  3. Working Without Outlines: Developing an outline before one begins writing can really help provide structure to the copy and clarity to the writing process. When working with a team or for a client, an outline can also help maintain effective communication and enhance the quality of work. An ideal outline would cover the following areas: the topic for the piece, the keywords/phrases to be used, word limit/character count, sub-headings, tone/voice, and any additional points that need to be included.

  4. Over/Under-using Keywords: One thing that can haunt even seasoned writers is – how many keywords to use. Novice writers can often pack their content with keywords in hopes to rank better on search engines, however, doing so can hamper your reader’s experience. It can also impact the flow and fluency of the piece, which is kind of the foundation of a good piece of writing. Alternatively, many writers do not use many keywords in their writing, which can impact their reach and structure negatively. The right way to use keywords is to break down your keywords/phrases into primary and secondary sets. Use the primary keywords, ones with the highest reach and most relevance, in the first and last paragraph and, if it is a longer piece, in the main body. The secondary keywords should be sprinkled across the piece keeping in mind that they don’t impact the flow for the reader.

  5. Not Sectioning Your Pieces: Creating ease of reading for the reader is your primary goal as a writer, and one of the ways of doing this is by sectioning your piece in paragraphs and suitable headings. Psychological studies have shown that doing so can help the reader retain more information and not tire while reading. This is because the subheadings help segment the information and add structure which helps the reader navigate through and recall the content with far more ease than, say, a 500-word long paragraph.

  6. Valuing Quantity Over Quality: A long, well-structured, well-informed article is an absolute delight to come across, however, many new writers confuse the length of an article for its quality. The central objective of your writing needs to be to provide useful information in a clear and effective fashion. If your piece is unnecessarily repetitive or derails into unrelated tangents, it will not be a good read. The practice of sectioning your piece, drawing an outline, and double-checking can help trim and structure your piece.

  7. Keeping It Too Formal: Many confuse authority with fact-heavy, and sincerity with seriousness, often opting for a tone that is very formal. Humans actively seek connection and engagement, which is why even our bots are given a conversational element to their interactions. In order to find the right tone and flow for your article, try reading it out loud and see if it keeps you interested. If you find yourself getting bored, rest assured your reader will too. Practice various types of conversation writing, such as letter writing, journaling, or personal blog writing in order to perfect the craft.


What makes a piece writing good?
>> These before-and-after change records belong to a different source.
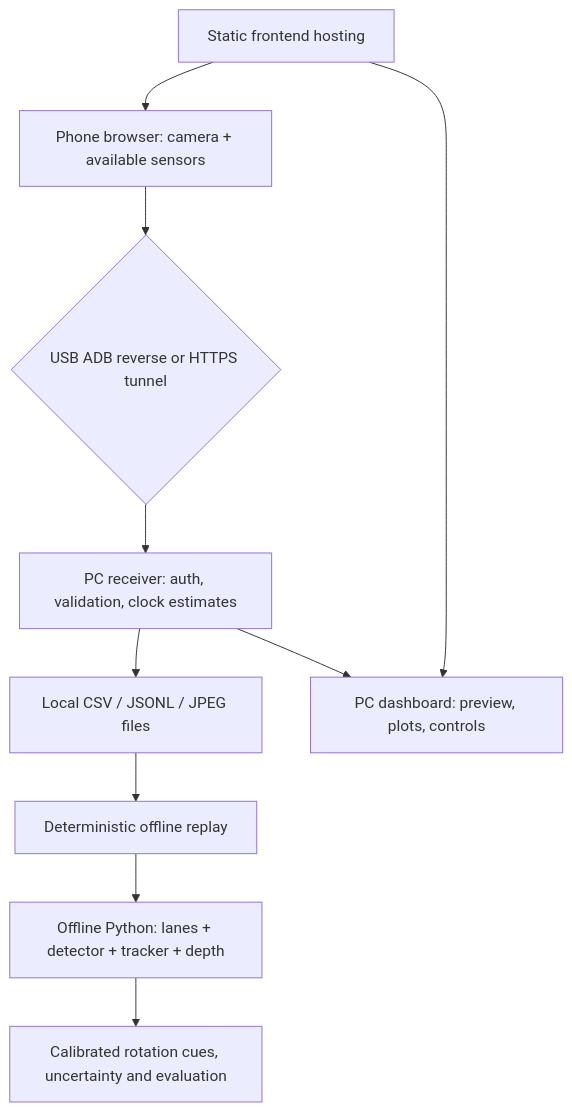
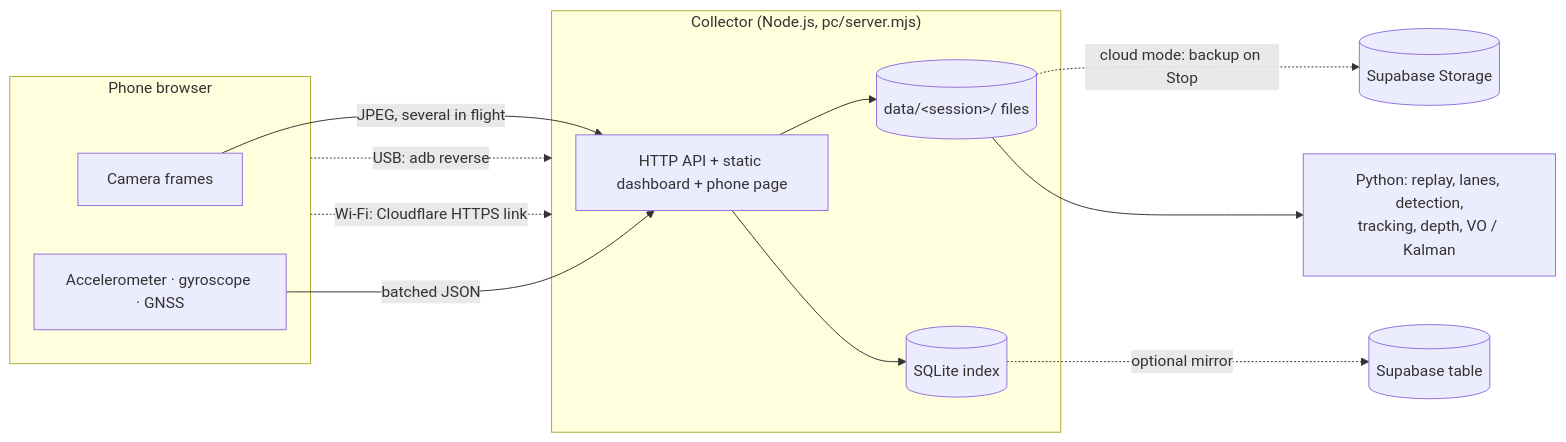
The first of 2 diagrams in README.md (DeoneAI/tepegoz), drawn with Mermaid before and after one commit. The commit also changed other lines of this file and 31 other files, not shown here.

````diff
--- a/README.md
+++ b/README.md
@@ -84,12 +122,21 @@
 ```mermaid
-flowchart TB
-  phone["Phone browser: camera + available sensors"] --> route{"USB ADB reverse or HTTPS tunnel"}
-  route --> receiver["PC receiver: auth, validation, clock estimates"]
-  receiver --> records["Local CSV / JSONL / JPEG files"]
-  receiver --> dashboard["PC dashboard: preview, plots, controls"]
-  records --> replay["Deterministic offline replay"]
-  replay --> perception["Offline Python: lanes + detector + tracker + depth"]
-  perception --> fusion["Calibrated rotation cues, uncertainty and evaluation"]
-  hosting["Static frontend hosting"] --> phone
-  hosting --> dashboard
+flowchart LR
+    subgraph Phone["Phone browser"]
+        cam["Camera frames"]
+        imu["Accelerometer · gyroscope · GNSS"]
+    end
+    subgraph Collector["Collector (Node.js, pc/server.mjs)"]
+        api["HTTP API + static dashboard + phone page"]
+        files[("data/&lt;session&gt;/ files")]
+        sql[("SQLite index")]
+        api --> files
+        api --> sql
+    end
+    cam -->|JPEG, several in flight| api
+    imu -->|batched JSON| api
+    Phone -. "USB: adb reverse" .-> Collector
+    Phone -. "Wi-Fi: Cloudflare HTTPS link" .-> Collector
+    sql -. "optional mirror" .-> sb[("Supabase table")]
+    files -. "cloud mode: backup on Stop" .-> st[("Supabase Storage")]
+    files --> py["Python: replay, lanes, detection,<br/>tracking, depth, VO / Kalman"]
 ```
````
A good piece of writing is based on principles of simplicity, flow, clarity, consistency, and information. It is structured with empathy towards the reader’s experience and aims at establishing a genuine connection. Wondering how you could take your writing to the next level? Read our article on simple methods that every professional writer swears by.